● **Your assignment**: Pictures stay out of the answer, but every line of the material must be restated exactly.

========

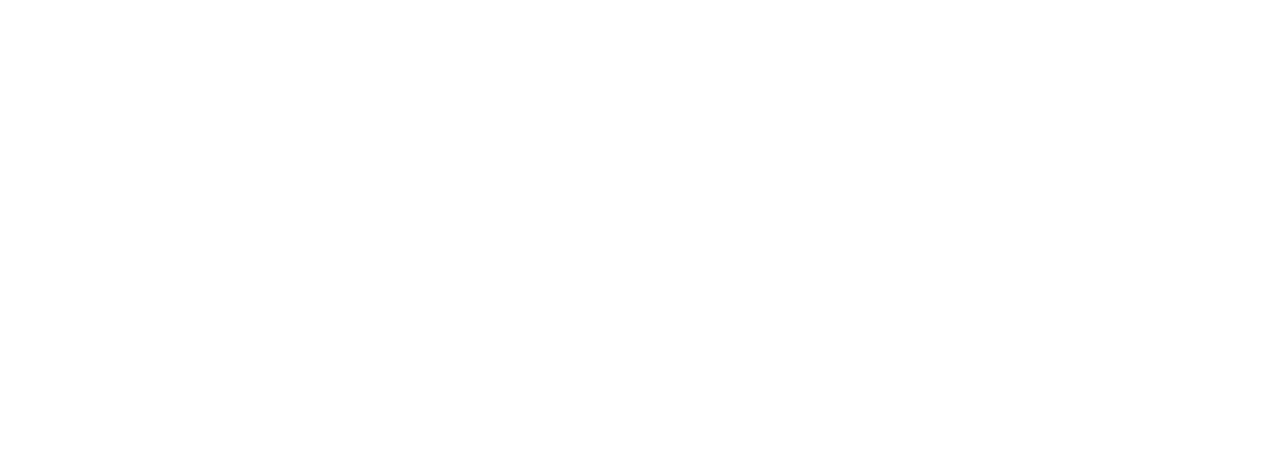
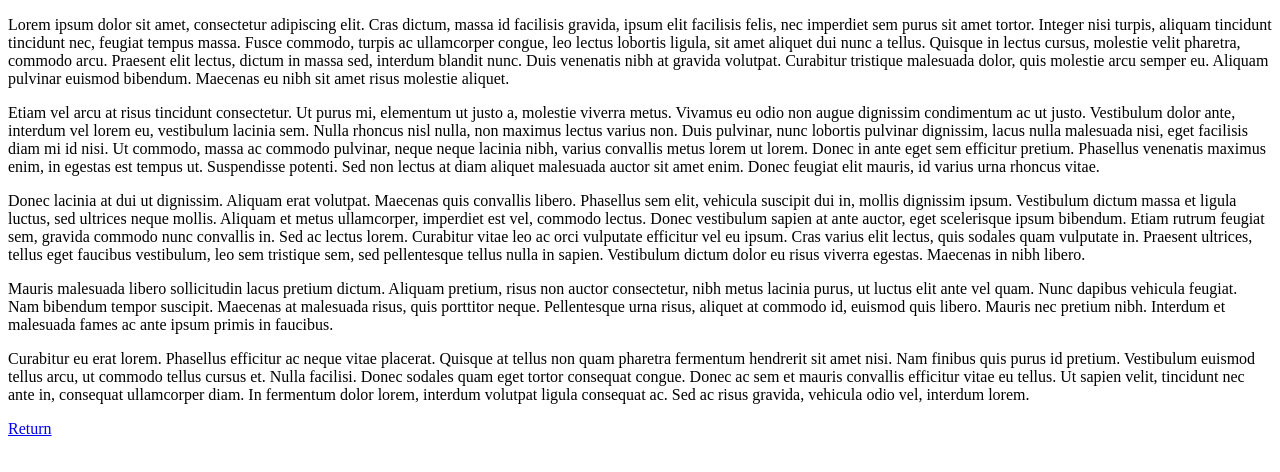
Before and after one commit to FabianHdzGtz/coding-sketches, a plain HTML site: page scroll-text-experiment.html in a window 1280 px wide. Drawn offline with nearby package versions, Linux system fonts and the light colour scheme.

Commit message:
Add scroll text experiment content and element in list in index.html

```diff
--- a/scroll-text-experiment.html
+++ b/scroll-text-experiment.html
@@ -0,0 +1,30 @@
+<!DOCTYPE html>
+<html lang="en">
+<head>
+  <meta charset="UTF-8" />
+  <title>Sketch 1</title>
+  <script src="https://cdn.jsdelivr.net/npm/p5@1.9.0/lib/p5.min.js"></script>
+  <script src="sketches/scroll-text-experiment.js"></script>
+  <link rel="stylesheet" href="style.css" />
+</head>
+<body>
+  <div class="content" id="content">
+  <p>
+
+Lorem ipsum dolor sit amet, consectetur adipiscing elit. Cras dictum, massa id facilisis gravida, ipsum elit facilisis felis, nec imperdiet sem purus sit amet tortor. Integer nisi turpis, aliquam tincidunt tincidunt nec, feugiat tempus massa. Fusce commodo, turpis ac ullamcorper congue, leo lectus lobortis ligula, sit amet aliquet dui nunc a tellus. Quisque in lectus cursus, molestie velit pharetra, commodo arcu. Praesent elit lectus, dictum in massa sed, interdum blandit nunc. Duis venenatis nibh at gravida volutpat. Curabitur tristique malesuada dolor, quis molestie arcu semper eu. Aliquam pulvinar euismod bibendum. Maecenas eu nibh sit amet risus molestie aliquet.
+ </p>
+
+ <p>
+Etiam vel arcu at risus tincidunt consectetur. Ut purus mi, elementum ut justo a, molestie viverra metus. Vivamus eu odio non augue dignissim condimentum ac ut justo. Vestibulum dolor ante, interdum vel lorem eu, vestibulum lacinia sem. Nulla rhoncus nisl nulla, non maximus lectus varius non. Duis pulvinar, nunc lobortis pulvinar dignissim, lacus nulla malesuada nisi, eget facilisis diam mi id nisi. Ut commodo, massa ac commodo pulvinar, neque neque lacinia nibh, varius convallis metus lorem ut lorem. Donec in ante eget sem efficitur pretium. Phasellus venenatis maximus enim, in egestas est tempus ut. Suspendisse potenti. Sed non lectus at diam aliquet malesuada auctor sit amet enim. Donec feugiat elit mauris, id varius urna rhoncus vitae.
+ </p>
+ <p>
+Donec lacinia at dui ut dignissim. Aliquam erat volutpat. Maecenas quis convallis libero. Phasellus sem elit, vehicula suscipit dui in, mollis dignissim ipsum. Vestibulum dictum massa et ligula luctus, sed ultrices neque mollis. Aliquam et metus ullamcorper, imperdiet est vel, commodo lectus. Donec vestibulum sapien at ante auctor, eget scelerisque ipsum bibendum. Etiam rutrum feugiat sem, gravida commodo nunc convallis in. Sed ac lectus lorem. Curabitur vitae leo ac orci vulputate efficitur vel eu ipsum. Cras varius elit lectus, quis sodales quam vulputate in. Praesent ultrices, tellus eget faucibus vestibulum, leo sem tristique sem, sed pellentesque tellus nulla in sapien. Vestibulum dictum dolor eu risus viverra egestas. Maecenas in nibh libero.
+ </p>
+ <p>
+Mauris malesuada libero sollicitudin lacus pretium dictum. Aliquam pretium, risus non auctor consectetur, nibh metus lacinia purus, ut luctus elit ante vel quam. Nunc dapibus vehicula feugiat. Nam bibendum tempor suscipit. Maecenas at malesuada risus, quis porttitor neque. Pellentesque urna risus, aliquet at commodo id, euismod quis libero. Mauris nec pretium nibh. Interdum et malesuada fames ac ante ipsum primis in faucibus. </p>
+<p>
+Curabitur eu erat lorem. Phasellus efficitur ac neque vitae placerat. Quisque at tellus non quam pharetra fermentum hendrerit sit amet nisi. Nam finibus quis purus id pretium. Vestibulum euismod tellus arcu, ut commodo tellus cursus et. Nulla facilisi. Donec sodales quam eget tortor consequat congue. Donec ac sem et mauris convallis efficitur vitae eu tellus. Ut sapien velit, tincidunt nec ante in, consequat ullamcorper diam. In fermentum dolor lorem, interdum volutpat ligula consequat ac. Sed ac risus gravida, vehicula odio vel, interdum lorem. </p>
+</div>
+  <a href="index.html">Return</a>
+</body>
+</html>
```
Also changed, not shown: index.html (+1 -0 lines).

========

● **Task result**:
Before and after one commit to FabianHdzGtz/coding-sketches, a plain HTML site: page scroll-text-experiment.html in a window 1280 px wide. Drawn offline with nearby package versions, Linux system fonts and the light colour scheme.

Commit message:
Add scroll text experiment content and element in list in index.html

```diff
--- a/scroll-text-experiment.html
+++ b/scroll-text-experiment.html
@@ -0,0 +1,30 @@
+<!DOCTYPE html>
+<html lang="en">
+<head>
+  <meta charset="UTF-8" />
+  <title>Sketch 1</title>
+  <script src="https://cdn.jsdelivr.net/npm/p5@1.9.0/lib/p5.min.js"></script>
+  <script src="sketches/scroll-text-experiment.js"></script>
+  <link rel="stylesheet" href="style.css" />
+</head>
+<body>
+  <div class="content" id="content">
+  <p>
+
+Lorem ipsum dolor sit amet, consectetur adipiscing elit. Cras dictum, massa id facilisis gravida, ipsum elit facilisis felis, nec imperdiet sem purus sit amet tortor. Integer nisi turpis, aliquam tincidunt tincidunt nec, feugiat tempus massa. Fusce commodo, turpis ac ullamcorper congue, leo lectus lobortis ligula, sit amet aliquet dui nunc a tellus. Quisque in lectus cursus, molestie velit pharetra, commodo arcu. Praesent elit lectus, dictum in massa sed, interdum blandit nunc. Duis venenatis nibh at gravida volutpat. Curabitur tristique malesuada dolor, quis molestie arcu semper eu. Aliquam pulvinar euismod bibendum. Maecenas eu nibh sit amet risus molestie aliquet.
+ </p>
+
+ <p>
+Etiam vel arcu at risus tincidunt consectetur. Ut purus mi, elementum ut justo a, molestie viverra metus. Vivamus eu odio non augue dignissim condimentum ac ut justo. Vestibulum dolor ante, interdum vel lorem eu, vestibulum lacinia sem. Nulla rhoncus nisl nulla, non maximus lectus varius non. Duis pulvinar, nunc lobortis pulvinar dignissim, lacus nulla malesuada nisi, eget facilisis diam mi id nisi. Ut commodo, massa ac commodo pulvinar, neque neque lacinia nibh, varius convallis metus lorem ut lorem. Donec in ante eget sem efficitur pretium. Phasellus venenatis maximus enim, in egestas est tempus ut. Suspendisse potenti. Sed non lectus at diam aliquet malesuada auctor sit amet enim. Donec feugiat elit mauris, id varius urna rhoncus vitae.
+ </p>
+ <p>
+Donec lacinia at dui ut dignissim. Aliquam erat volutpat. Maecenas quis convallis libero. Phasellus sem elit, vehicula suscipit dui in, mollis dignissim ipsum. Vestibulum dictum massa et ligula luctus, sed ultrices neque mollis. Aliquam et metus ullamcorper, imperdiet est vel, commodo lectus. Donec vestibulum sapien at ante auctor, eget scelerisque ipsum bibendum. Etiam rutrum feugiat sem, gravida commodo nunc convallis in. Sed ac lectus lorem. Curabitur vitae leo ac orci vulputate efficitur vel eu ipsum. Cras varius elit lectus, quis sodales quam vulputate in. Praesent ultrices, tellus eget faucibus vestibulum, leo sem tristique sem, sed pellentesque tellus nulla in sapien. Vestibulum dictum dolor eu risus viverra egestas. Maecenas in nibh libero.
+ </p>
+ <p>
+Mauris malesuada libero sollicitudin lacus pretium dictum. Aliquam pretium, risus non auctor consectetur, nibh metus lacinia purus, ut luctus elit ante vel quam. Nunc dapibus vehicula feugiat. Nam bibendum tempor suscipit. Maecenas at malesuada risus, quis porttitor neque. Pellentesque urna risus, aliquet at commodo id, euismod quis libero. Mauris nec pretium nibh. Interdum et malesuada fames ac ante ipsum primis in faucibus. </p>
+<p>
+Curabitur eu erat lorem. Phasellus efficitur ac neque vitae placerat. Quisque at tellus non quam pharetra fermentum hendrerit sit amet nisi. Nam finibus quis purus id pretium. Vestibulum euismod tellus arcu, ut commodo tellus cursus et. Nulla facilisi. Donec sodales quam eget tortor consequat congue. Donec ac sem et mauris convallis efficitur vitae eu tellus. Ut sapien velit, tincidunt nec ante in, consequat ullamcorper diam. In fermentum dolor lorem, interdum volutpat ligula consequat ac. Sed ac risus gravida, vehicula odio vel, interdum lorem. </p>
+</div>
+  <a href="index.html">Return</a>
+</body>
+</html>
```
Also changed, not shown: index.html (+1 -0 lines).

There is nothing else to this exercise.